There are two types of juvenile osteoporosis. The first, most common type is secondary osteoporosis. This type develops due to an underlying medical condition. A few things that may cause your child's bones to become weak include juvenile arthritis, diabetes, hyperthyroidism, Cushing's syndrome, anorexia nervosa, or kidney disease. In addition, if your child suffers with epilepsy, arthritis, or cancer, the medications he or she takes may also cause a reduction in bone density.

Idiopathic juvenile osteoporosis has no known cause. It is different from osteogenesis imperfecta (OI) in that OI is a genetic disorder that results in a lack of bone collagen and not just the bone density. The doctor will only diagnose this condition when there are no other possible causes for the lack of bone tissue. However, this condition often resolves itself after a child goes through puberty.  

Other Symptoms of Juvenile Osteoporosis

Just because your child breaks a few bones does not mean it is osteoporosis. He or she could be active and take risks, or engage in dangerous activities. In addition, he or she might not break any bones but have the condition. Here are a few other symptoms you should make note of and discuss with the doctor:

  • Back, foot, or hip pain with no previous trauma
  • A limp for no known reason
  • Curvature of the spine

These are more prevalent in the idiopathic form of osteoporosis but may also be present in the secondary type.

As with any disease or condition, early diagnosis leads to the best prognosis. If your child is suffering with the secondary type, your doctor may work hard to find a solution to the underlying cause first and then worry about rebuilding the bone density. There may be changes in medications to find one which does not cause the bone tissue to disintegrate.
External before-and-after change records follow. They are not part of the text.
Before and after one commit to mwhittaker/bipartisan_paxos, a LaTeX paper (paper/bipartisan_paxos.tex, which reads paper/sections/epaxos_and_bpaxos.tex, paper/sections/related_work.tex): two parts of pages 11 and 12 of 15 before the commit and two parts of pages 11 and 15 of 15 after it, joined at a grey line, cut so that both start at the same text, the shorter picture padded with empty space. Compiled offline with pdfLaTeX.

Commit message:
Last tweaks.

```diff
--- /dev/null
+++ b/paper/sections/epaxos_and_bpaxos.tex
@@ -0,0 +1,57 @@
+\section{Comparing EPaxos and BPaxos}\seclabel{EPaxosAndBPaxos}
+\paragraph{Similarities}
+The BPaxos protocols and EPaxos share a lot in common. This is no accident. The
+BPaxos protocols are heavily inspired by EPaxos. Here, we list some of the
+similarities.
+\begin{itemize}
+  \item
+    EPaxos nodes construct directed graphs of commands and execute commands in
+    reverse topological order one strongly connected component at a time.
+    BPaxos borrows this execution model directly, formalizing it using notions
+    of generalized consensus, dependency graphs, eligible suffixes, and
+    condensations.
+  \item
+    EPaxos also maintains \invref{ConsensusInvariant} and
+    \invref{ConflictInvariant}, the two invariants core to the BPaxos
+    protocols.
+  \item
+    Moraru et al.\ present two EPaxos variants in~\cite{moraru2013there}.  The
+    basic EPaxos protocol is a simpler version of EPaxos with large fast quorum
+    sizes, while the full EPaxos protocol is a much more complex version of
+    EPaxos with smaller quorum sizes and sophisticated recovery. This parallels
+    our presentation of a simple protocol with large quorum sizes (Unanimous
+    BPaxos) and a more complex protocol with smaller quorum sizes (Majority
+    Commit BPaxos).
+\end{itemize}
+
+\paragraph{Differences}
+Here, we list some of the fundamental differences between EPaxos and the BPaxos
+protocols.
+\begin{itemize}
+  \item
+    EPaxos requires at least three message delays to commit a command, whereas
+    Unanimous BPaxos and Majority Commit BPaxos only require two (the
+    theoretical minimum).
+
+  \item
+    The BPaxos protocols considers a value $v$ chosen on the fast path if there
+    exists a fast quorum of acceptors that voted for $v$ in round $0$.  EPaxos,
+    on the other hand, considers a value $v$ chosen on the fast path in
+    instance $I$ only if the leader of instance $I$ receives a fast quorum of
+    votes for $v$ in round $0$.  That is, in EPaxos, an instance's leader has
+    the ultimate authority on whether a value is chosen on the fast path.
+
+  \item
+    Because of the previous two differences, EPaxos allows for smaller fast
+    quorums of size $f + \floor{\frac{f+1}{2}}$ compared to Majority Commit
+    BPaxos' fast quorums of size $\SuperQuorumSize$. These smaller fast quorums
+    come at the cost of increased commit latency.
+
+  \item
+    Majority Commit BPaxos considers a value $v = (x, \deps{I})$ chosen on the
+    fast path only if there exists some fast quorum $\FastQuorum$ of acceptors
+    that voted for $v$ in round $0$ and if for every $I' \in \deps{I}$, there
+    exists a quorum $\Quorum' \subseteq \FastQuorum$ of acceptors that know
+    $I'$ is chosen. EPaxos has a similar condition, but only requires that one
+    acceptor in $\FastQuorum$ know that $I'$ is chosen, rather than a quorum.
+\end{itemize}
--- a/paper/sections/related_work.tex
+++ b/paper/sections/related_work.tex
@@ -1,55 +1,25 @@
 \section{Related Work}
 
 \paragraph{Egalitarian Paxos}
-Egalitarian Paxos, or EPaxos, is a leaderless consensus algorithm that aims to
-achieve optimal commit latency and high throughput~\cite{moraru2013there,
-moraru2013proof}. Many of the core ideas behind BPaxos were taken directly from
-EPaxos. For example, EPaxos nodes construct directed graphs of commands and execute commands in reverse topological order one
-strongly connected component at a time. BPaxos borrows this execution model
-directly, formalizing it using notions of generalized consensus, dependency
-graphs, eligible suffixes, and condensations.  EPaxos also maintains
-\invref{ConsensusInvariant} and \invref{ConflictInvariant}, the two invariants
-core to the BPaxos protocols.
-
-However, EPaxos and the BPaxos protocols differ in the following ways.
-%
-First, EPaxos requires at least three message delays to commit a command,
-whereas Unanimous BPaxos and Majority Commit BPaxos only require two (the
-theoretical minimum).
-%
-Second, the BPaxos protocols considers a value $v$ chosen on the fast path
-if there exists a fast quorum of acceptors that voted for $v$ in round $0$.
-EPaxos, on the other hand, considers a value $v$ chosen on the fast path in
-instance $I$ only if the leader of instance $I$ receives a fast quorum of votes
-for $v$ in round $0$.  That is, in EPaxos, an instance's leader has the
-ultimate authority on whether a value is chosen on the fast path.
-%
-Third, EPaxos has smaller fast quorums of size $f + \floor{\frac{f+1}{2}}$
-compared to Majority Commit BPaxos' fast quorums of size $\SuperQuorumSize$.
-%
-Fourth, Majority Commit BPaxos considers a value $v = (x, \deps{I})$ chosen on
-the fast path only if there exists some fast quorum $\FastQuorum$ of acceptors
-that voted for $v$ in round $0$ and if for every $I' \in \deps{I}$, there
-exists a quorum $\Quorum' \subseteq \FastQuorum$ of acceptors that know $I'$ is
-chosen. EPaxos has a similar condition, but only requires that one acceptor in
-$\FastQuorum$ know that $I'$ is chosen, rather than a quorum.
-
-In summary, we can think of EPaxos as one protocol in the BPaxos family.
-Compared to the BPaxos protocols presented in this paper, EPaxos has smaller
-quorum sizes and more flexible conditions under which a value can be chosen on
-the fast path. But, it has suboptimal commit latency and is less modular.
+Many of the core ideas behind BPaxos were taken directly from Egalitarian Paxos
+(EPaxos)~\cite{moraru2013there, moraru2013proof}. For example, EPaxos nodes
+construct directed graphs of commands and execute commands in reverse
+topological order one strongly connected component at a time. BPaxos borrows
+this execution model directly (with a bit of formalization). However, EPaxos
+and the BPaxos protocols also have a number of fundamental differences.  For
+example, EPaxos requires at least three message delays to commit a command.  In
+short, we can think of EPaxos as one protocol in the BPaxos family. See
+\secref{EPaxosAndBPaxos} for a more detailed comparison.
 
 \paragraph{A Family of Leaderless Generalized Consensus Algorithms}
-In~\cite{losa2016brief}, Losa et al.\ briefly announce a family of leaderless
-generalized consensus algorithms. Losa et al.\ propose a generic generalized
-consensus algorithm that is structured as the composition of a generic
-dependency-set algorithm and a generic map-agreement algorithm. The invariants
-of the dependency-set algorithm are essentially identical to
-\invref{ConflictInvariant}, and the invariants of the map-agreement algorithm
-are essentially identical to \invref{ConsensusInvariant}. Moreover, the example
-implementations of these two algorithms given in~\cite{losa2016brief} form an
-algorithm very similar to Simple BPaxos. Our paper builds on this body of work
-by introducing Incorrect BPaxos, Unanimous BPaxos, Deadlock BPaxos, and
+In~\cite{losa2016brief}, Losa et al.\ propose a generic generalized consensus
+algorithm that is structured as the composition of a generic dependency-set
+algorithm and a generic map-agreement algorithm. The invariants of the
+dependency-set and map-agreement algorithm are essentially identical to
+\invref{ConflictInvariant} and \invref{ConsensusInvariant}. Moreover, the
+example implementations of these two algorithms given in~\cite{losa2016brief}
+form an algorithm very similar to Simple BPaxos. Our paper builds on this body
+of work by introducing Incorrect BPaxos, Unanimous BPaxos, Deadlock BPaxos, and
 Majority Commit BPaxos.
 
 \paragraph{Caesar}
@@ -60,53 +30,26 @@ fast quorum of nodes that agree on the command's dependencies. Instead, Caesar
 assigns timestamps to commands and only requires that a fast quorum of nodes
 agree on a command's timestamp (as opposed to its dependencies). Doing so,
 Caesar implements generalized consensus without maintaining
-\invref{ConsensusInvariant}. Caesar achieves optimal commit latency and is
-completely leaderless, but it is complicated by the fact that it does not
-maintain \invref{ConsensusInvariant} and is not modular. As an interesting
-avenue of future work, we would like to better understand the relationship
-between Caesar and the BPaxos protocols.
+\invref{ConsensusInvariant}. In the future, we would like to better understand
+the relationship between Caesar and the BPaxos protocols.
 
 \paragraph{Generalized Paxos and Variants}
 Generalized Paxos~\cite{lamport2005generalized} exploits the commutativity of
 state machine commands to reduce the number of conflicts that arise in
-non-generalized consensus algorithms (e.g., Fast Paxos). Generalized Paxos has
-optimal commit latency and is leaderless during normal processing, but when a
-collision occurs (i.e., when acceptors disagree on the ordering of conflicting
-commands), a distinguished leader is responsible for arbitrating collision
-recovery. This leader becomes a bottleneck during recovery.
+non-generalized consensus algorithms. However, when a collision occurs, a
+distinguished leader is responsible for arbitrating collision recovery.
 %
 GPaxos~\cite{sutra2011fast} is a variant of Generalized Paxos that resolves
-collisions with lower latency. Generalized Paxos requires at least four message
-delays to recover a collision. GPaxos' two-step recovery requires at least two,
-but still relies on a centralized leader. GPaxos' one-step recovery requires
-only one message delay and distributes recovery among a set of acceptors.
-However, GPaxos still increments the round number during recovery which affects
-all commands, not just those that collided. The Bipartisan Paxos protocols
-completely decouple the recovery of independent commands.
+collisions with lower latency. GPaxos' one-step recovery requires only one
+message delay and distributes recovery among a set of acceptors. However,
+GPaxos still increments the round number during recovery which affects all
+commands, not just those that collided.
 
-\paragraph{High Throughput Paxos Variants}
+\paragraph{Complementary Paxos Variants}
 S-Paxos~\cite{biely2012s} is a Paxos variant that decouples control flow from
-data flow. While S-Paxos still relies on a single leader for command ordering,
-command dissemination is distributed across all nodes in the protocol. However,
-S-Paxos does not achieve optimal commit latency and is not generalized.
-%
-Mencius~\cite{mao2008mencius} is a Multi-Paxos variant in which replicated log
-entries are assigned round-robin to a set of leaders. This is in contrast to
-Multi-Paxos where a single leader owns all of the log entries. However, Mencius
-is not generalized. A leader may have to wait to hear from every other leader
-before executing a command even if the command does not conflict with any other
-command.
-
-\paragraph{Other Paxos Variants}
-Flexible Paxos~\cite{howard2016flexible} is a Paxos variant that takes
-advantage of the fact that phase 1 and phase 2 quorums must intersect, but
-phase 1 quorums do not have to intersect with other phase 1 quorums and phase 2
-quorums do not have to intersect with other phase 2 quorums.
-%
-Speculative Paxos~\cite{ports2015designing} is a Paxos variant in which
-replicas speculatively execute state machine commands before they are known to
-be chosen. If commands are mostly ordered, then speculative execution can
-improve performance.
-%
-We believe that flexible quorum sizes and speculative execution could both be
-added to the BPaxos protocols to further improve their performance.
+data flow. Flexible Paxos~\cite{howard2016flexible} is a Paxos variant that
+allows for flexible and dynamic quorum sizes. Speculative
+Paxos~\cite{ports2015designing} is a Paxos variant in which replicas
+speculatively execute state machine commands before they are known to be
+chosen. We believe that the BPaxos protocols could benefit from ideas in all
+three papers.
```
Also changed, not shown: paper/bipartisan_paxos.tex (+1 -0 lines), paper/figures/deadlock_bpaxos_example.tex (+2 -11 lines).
If the condition is idiopathic, your child will be given treatments and/or medications to help ease the problem until it resolves itself. Talk with the doctor every step of the way and things should get better with time.